Work item:
Set down the entries below exactly, leaving out all images.

★ ★ ★

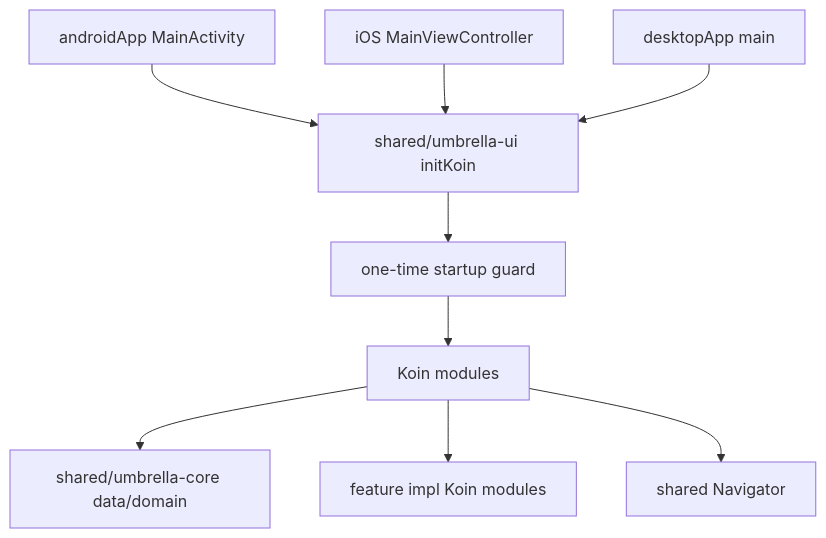
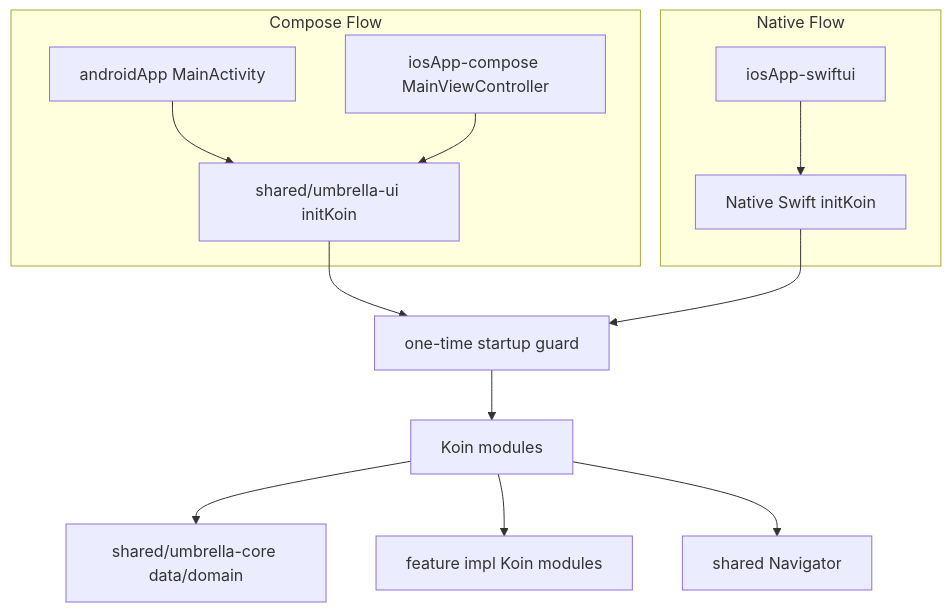
Before and after one commit to Helmy2/Dream: the seventh of 8 diagrams in ONBOARDING.md, drawn with Mermaid. The commit also changed other lines of this file and 111 other files, not shown here.

Commit message:
Overhaul template: remove desktopApp, finalize iosApp-swiftui with design system, upgrade libs, refactor sample feature with list/detail screens and create sheet

````diff
--- a/ONBOARDING.md
+++ b/ONBOARDING.md
@@ -209,11 +214,16 @@
 ```mermaid
 flowchart TD
-    Android[androidApp MainActivity] --> Init[shared/umbrella-ui initKoin]
-    IOS[iOS MainViewController] --> Init
-    Desktop[desktopApp main] --> Init
-    Init --> Guard[one-time startup guard]
+    subgraph Compose Flow
+        Android[androidApp MainActivity] --> InitUI[shared/umbrella-ui initKoin]
+        IOSC[iosApp-compose MainViewController] --> InitUI
+    end
+    subgraph Native Flow
+        IOSS[iosApp-swiftui] --> InitNative[Native Swift initKoin]
+    end
+    InitUI --> Guard[one-time startup guard]
+    InitNative --> Guard
     Guard --> Modules[Koin modules]
     Modules --> Core[shared/umbrella-core data/domain]
     Modules --> UI[feature impl Koin modules]
     Modules --> Navigator[shared Navigator]
 ```
````
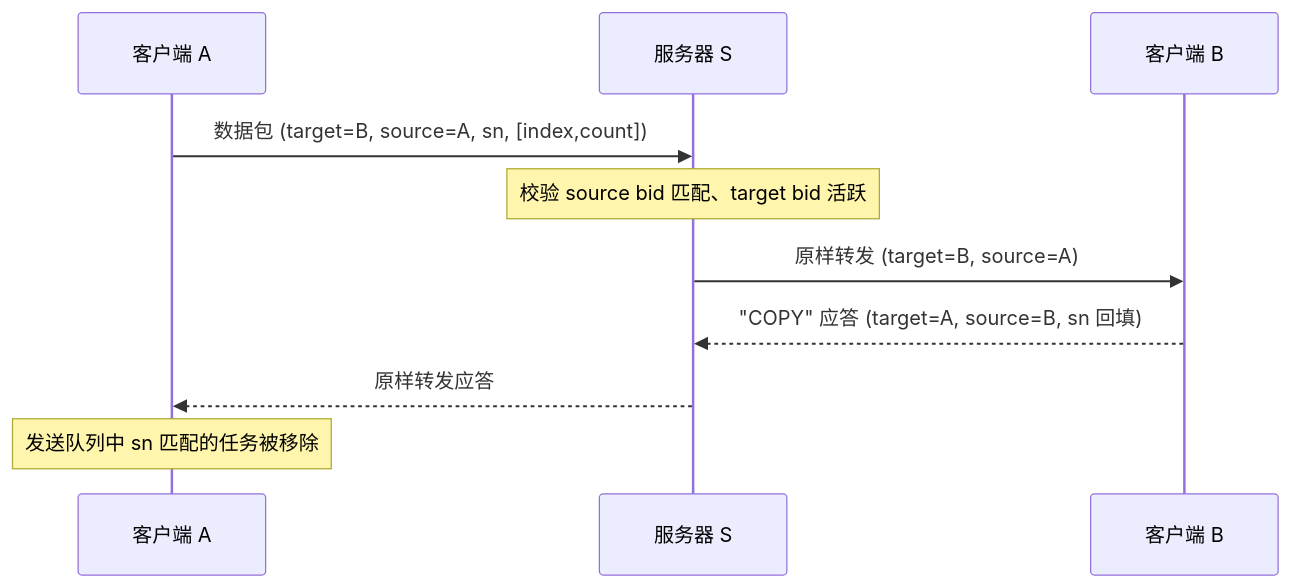
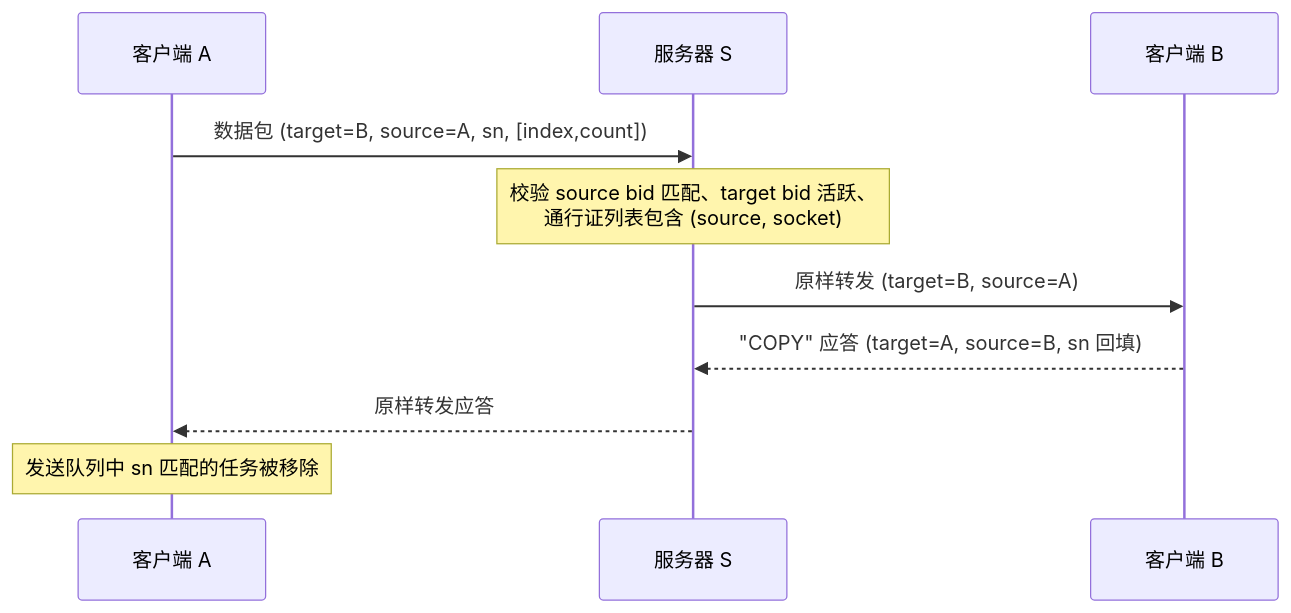
The fifth of 6 diagrams in docs/workflow.md (moky/magpie), drawn with Mermaid before and after one commit. The commit also changed other lines of this file and 14 other files, not shown here.

````diff
--- a/docs/workflow.md
+++ b/docs/workflow.md
@@ -140,13 +175,13 @@
 ```mermaid
 sequenceDiagram
     participant A as 客户端 A
     participant S as 服务器 S
     participant B as 客户端 B
 
     A->>S: 数据包 (target=B, source=A, sn, [index,count])
-    Note over S: 校验 source bid 匹配、target bid 活跃
+    Note over S: 校验 source bid 匹配、target bid 活跃、<br/>通行证列表包含 (source, socket)
     S->>B: 原样转发 (target=B, source=A)
     B-->>S: "COPY" 应答 (target=A, source=B, sn 回填)
     S-->>A: 原样转发应答
     Note over A: 发送队列中 sn 匹配的任务被移除
 ```
````
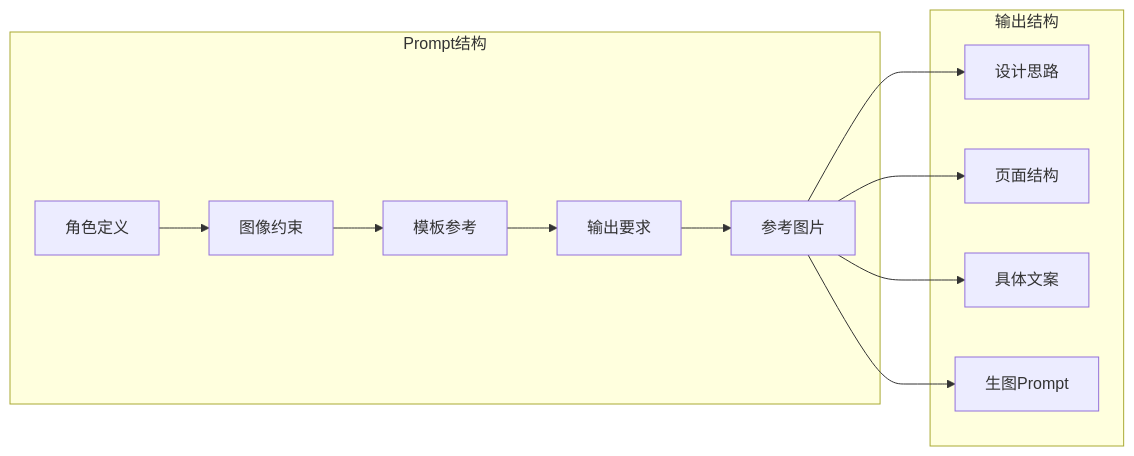
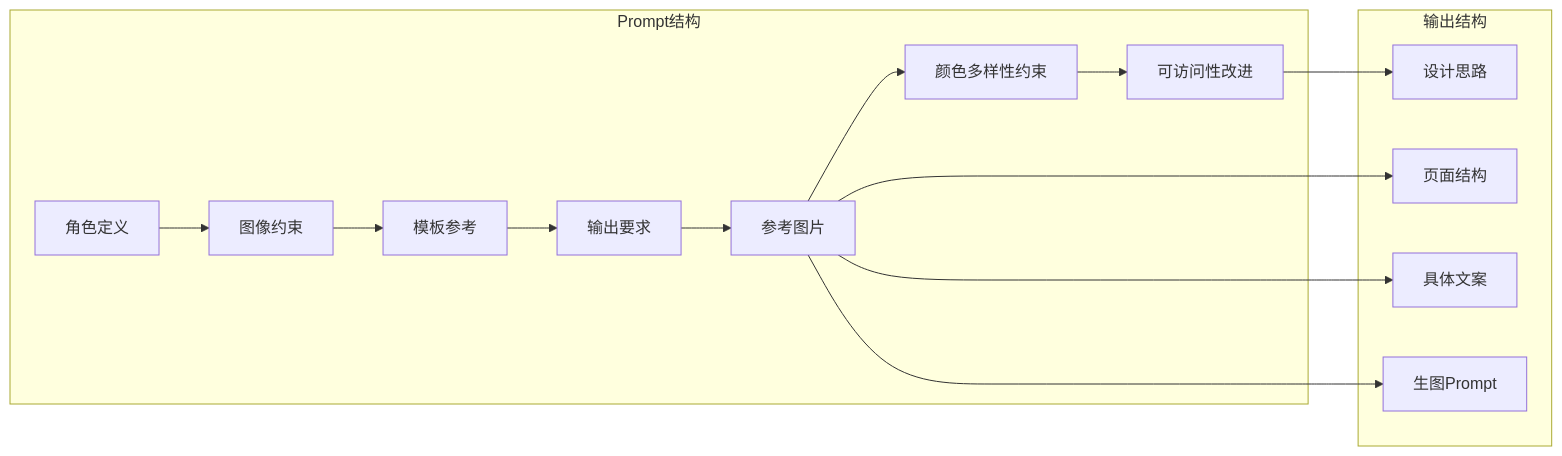
The seventh of 13 diagrams in .qoder/repowiki/zh/content/核心模块详解/方案生成模块.md (WongMingJiu/landingpage-test-hero-page), drawn with Mermaid before and after one commit. The commit also changed other lines of this file and 7 other files, not shown here.

````diff
--- a/.qoder/repowiki/zh/content/核心模块详解/方案生成模块.md
+++ b/.qoder/repowiki/zh/content/核心模块详解/方案生成模块.md
@@ -294,24 +377,28 @@
 ```mermaid
 flowchart LR
 subgraph "Prompt结构"
 Role[角色定义]
 Constraints[图像约束]
 Templates[模板参考]
 Requirements[输出要求]
 References[参考图片]
+ColorDiversity[颜色多样性约束]
+Accessibility[可访问性改进]
 end
 subgraph "输出结构"
 Design[设计思路]
 Structure[页面结构]
 Content[具体文案]
 ImagePrompt[生图Prompt]
 end
 Role --> Constraints
 Constraints --> Templates
 Templates --> Requirements
 Requirements --> References
-References --> Design
+References --> ColorDiversity
+ColorDiversity --> Accessibility
+Accessibility --> Design
 References --> Structure
 References --> Content
 References --> ImagePrompt
 ```
````
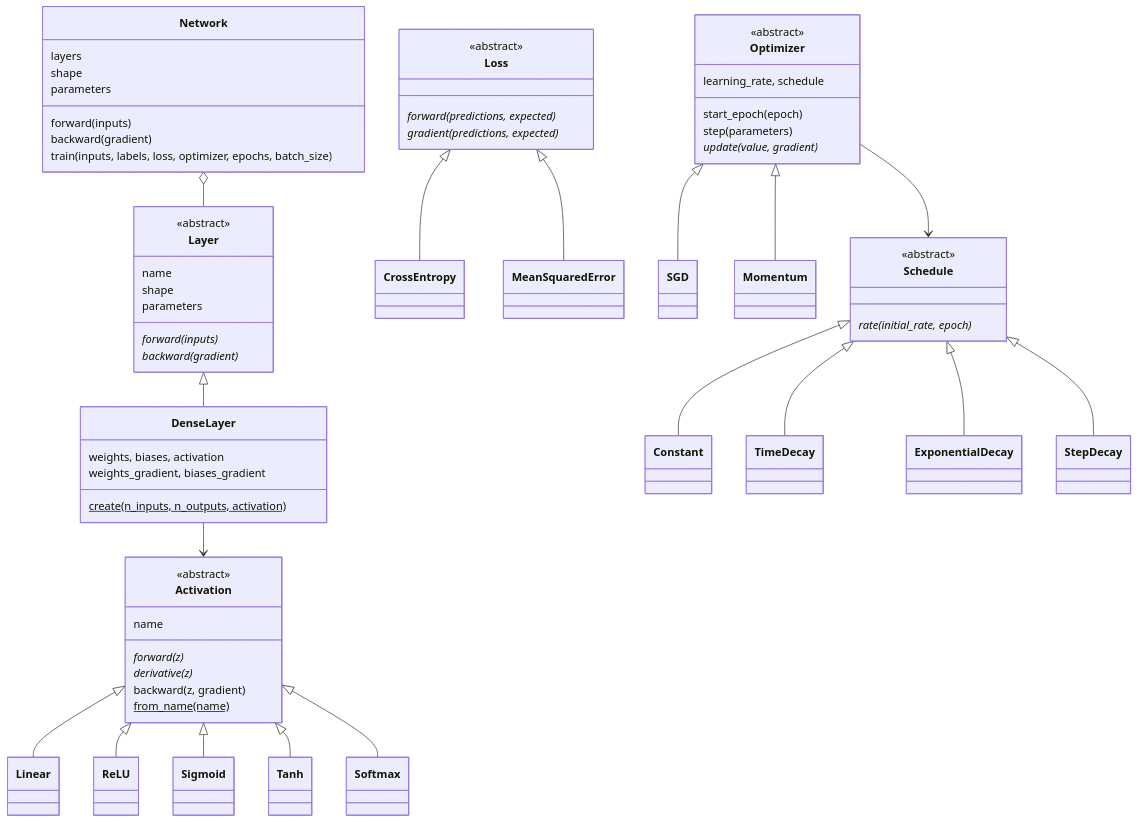
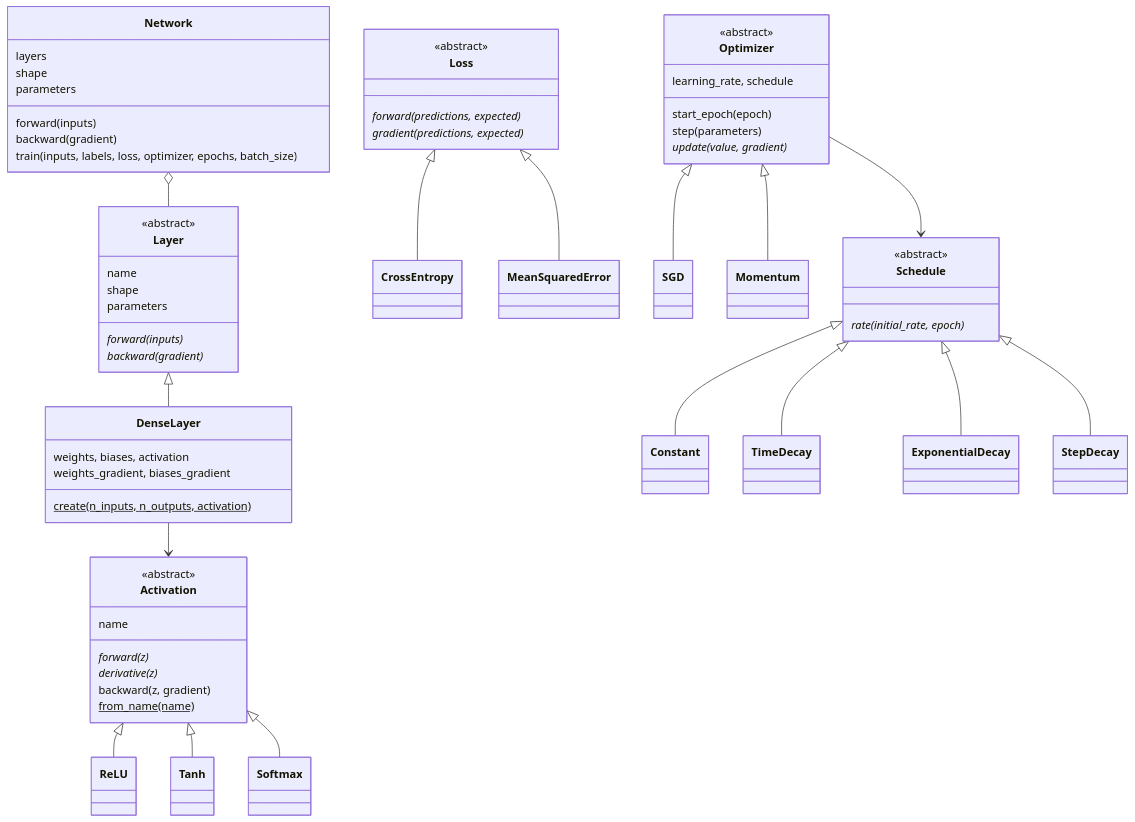
Before and after one commit to Eukyrios/my_torch: the second of 4 diagrams in docs/my_torch.md, drawn with Mermaid. The commit also changed other lines of this file and 17 other files, not shown here.

````diff
--- a/docs/my_torch.md
+++ b/docs/my_torch.md
@@ -64,65 +64,63 @@
 ```mermaid
 classDiagram
     class Network {
         layers
         shape
         parameters
         forward(inputs)
         backward(gradient)
         train(inputs, labels, loss, optimizer, epochs, batch_size)
     }
     class Layer {
         <<abstract>>
         name
         shape
         parameters
         forward(inputs)*
         backward(gradient)*
     }
     class DenseLayer {
         weights, biases, activation
         weights_gradient, biases_gradient
         create(n_inputs, n_outputs, activation)$
     }
     class Activation {
         <<abstract>>
         name
         forward(z)*
         derivative(z)*
         backward(z, gradient)
         from_name(name)$
     }
     class Loss {
         <<abstract>>
         forward(predictions, expected)*
         gradient(predictions, expected)*
     }
     class Optimizer {
         <<abstract>>
         learning_rate, schedule
         start_epoch(epoch)
         step(parameters)
         update(value, gradient)*
     }
     class Schedule {
         <<abstract>>
         rate(initial_rate, epoch)*
     }
     Network o-- Layer
     Layer <|-- DenseLayer
     DenseLayer --> Activation
-    Activation <|-- Linear
     Activation <|-- ReLU
-    Activation <|-- Sigmoid
     Activation <|-- Tanh
     Activation <|-- Softmax
     Loss <|-- CrossEntropy
     Loss <|-- MeanSquaredError
     Optimizer <|-- SGD
     Optimizer <|-- Momentum
     Optimizer --> Schedule
     Schedule <|-- Constant
     Schedule <|-- TimeDecay
     Schedule <|-- ExponentialDecay
     Schedule <|-- StepDecay
 ```
````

★ ★ ★

Result of the task:
Before and after one commit to Helmy2/Dream: the seventh of 8 diagrams in ONBOARDING.md, drawn with Mermaid. The commit also changed other lines of this file and 111 other files, not shown here.

Commit message:
Overhaul template: remove desktopApp, finalize iosApp-swiftui with design system, upgrade libs, refactor sample feature with list/detail screens and create sheet

````diff
--- a/ONBOARDING.md
+++ b/ONBOARDING.md
@@ -209,11 +214,16 @@
 ```mermaid
 flowchart TD
-    Android[androidApp MainActivity] --> Init[shared/umbrella-ui initKoin]
-    IOS[iOS MainViewController] --> Init
-    Desktop[desktopApp main] --> Init
-    Init --> Guard[one-time startup guard]
+    subgraph Compose Flow
+        Android[androidApp MainActivity] --> InitUI[shared/umbrella-ui initKoin]
+        IOSC[iosApp-compose MainViewController] --> InitUI
+    end
+    subgraph Native Flow
+        IOSS[iosApp-swiftui] --> InitNative[Native Swift initKoin]
+    end
+    InitUI --> Guard[one-time startup guard]
+    InitNative --> Guard
     Guard --> Modules[Koin modules]
     Modules --> Core[shared/umbrella-core data/domain]
     Modules --> UI[feature impl Koin modules]
     Modules --> Navigator[shared Navigator]
 ```
````
The fifth of 6 diagrams in docs/workflow.md (moky/magpie), drawn with Mermaid before and after one commit. The commit also changed other lines of this file and 14 other files, not shown here.

````diff
--- a/docs/workflow.md
+++ b/docs/workflow.md
@@ -140,13 +175,13 @@
 ```mermaid
 sequenceDiagram
     participant A as 客户端 A
     participant S as 服务器 S
     participant B as 客户端 B
 
     A->>S: 数据包 (target=B, source=A, sn, [index,count])
-    Note over S: 校验 source bid 匹配、target bid 活跃
+    Note over S: 校验 source bid 匹配、target bid 活跃、<br/>通行证列表包含 (source, socket)
     S->>B: 原样转发 (target=B, source=A)
     B-->>S: "COPY" 应答 (target=A, source=B, sn 回填)
     S-->>A: 原样转发应答
     Note over A: 发送队列中 sn 匹配的任务被移除
 ```
````
The seventh of 13 diagrams in .qoder/repowiki/zh/content/核心模块详解/方案生成模块.md (WongMingJiu/landingpage-test-hero-page), drawn with Mermaid before and after one commit. The commit also changed other lines of this file and 7 other files, not shown here.

````diff
--- a/.qoder/repowiki/zh/content/核心模块详解/方案生成模块.md
+++ b/.qoder/repowiki/zh/content/核心模块详解/方案生成模块.md
@@ -294,24 +377,28 @@
 ```mermaid
 flowchart LR
 subgraph "Prompt结构"
 Role[角色定义]
 Constraints[图像约束]
 Templates[模板参考]
 Requirements[输出要求]
 References[参考图片]
+ColorDiversity[颜色多样性约束]
+Accessibility[可访问性改进]
 end
 subgraph "输出结构"
 Design[设计思路]
 Structure[页面结构]
 Content[具体文案]
 ImagePrompt[生图Prompt]
 end
 Role --> Constraints
 Constraints --> Templates
 Templates --> Requirements
 Requirements --> References
-References --> Design
+References --> ColorDiversity
+ColorDiversity --> Accessibility
+Accessibility --> Design
 References --> Structure
 References --> Content
 References --> ImagePrompt
 ```
````
Before and after one commit to Eukyrios/my_torch: the second of 4 diagrams in docs/my_torch.md, drawn with Mermaid. The commit also changed other lines of this file and 17 other files, not shown here.

````diff
--- a/docs/my_torch.md
+++ b/docs/my_torch.md
@@ -64,65 +64,63 @@
 ```mermaid
 classDiagram
     class Network {
         layers
         shape
         parameters
         forward(inputs)
         backward(gradient)
         train(inputs, labels, loss, optimizer, epochs, batch_size)
     }
     class Layer {
         <<abstract>>
         name
         shape
         parameters
         forward(inputs)*
         backward(gradient)*
     }
     class DenseLayer {
         weights, biases, activation
         weights_gradient, biases_gradient
         create(n_inputs, n_outputs, activation)$
     }
     class Activation {
         <<abstract>>
         name
         forward(z)*
         derivative(z)*
         backward(z, gradient)
         from_name(name)$
     }
     class Loss {
         <<abstract>>
         forward(predictions, expected)*
         gradient(predictions, expected)*
     }
     class Optimizer {
         <<abstract>>
         learning_rate, schedule
         start_epoch(epoch)
         step(parameters)
         update(value, gradient)*
     }
     class Schedule {
         <<abstract>>
         rate(initial_rate, epoch)*
     }
     Network o-- Layer
     Layer <|-- DenseLayer
     DenseLayer --> Activation
-    Activation <|-- Linear
     Activation <|-- ReLU
-    Activation <|-- Sigmoid
     Activation <|-- Tanh
     Activation <|-- Softmax
     Loss <|-- CrossEntropy
     Loss <|-- MeanSquaredError
     Optimizer <|-- SGD
     Optimizer <|-- Momentum
     Optimizer --> Schedule
     Schedule <|-- Constant
     Schedule <|-- TimeDecay
     Schedule <|-- ExponentialDecay
     Schedule <|-- StepDecay
 ```
````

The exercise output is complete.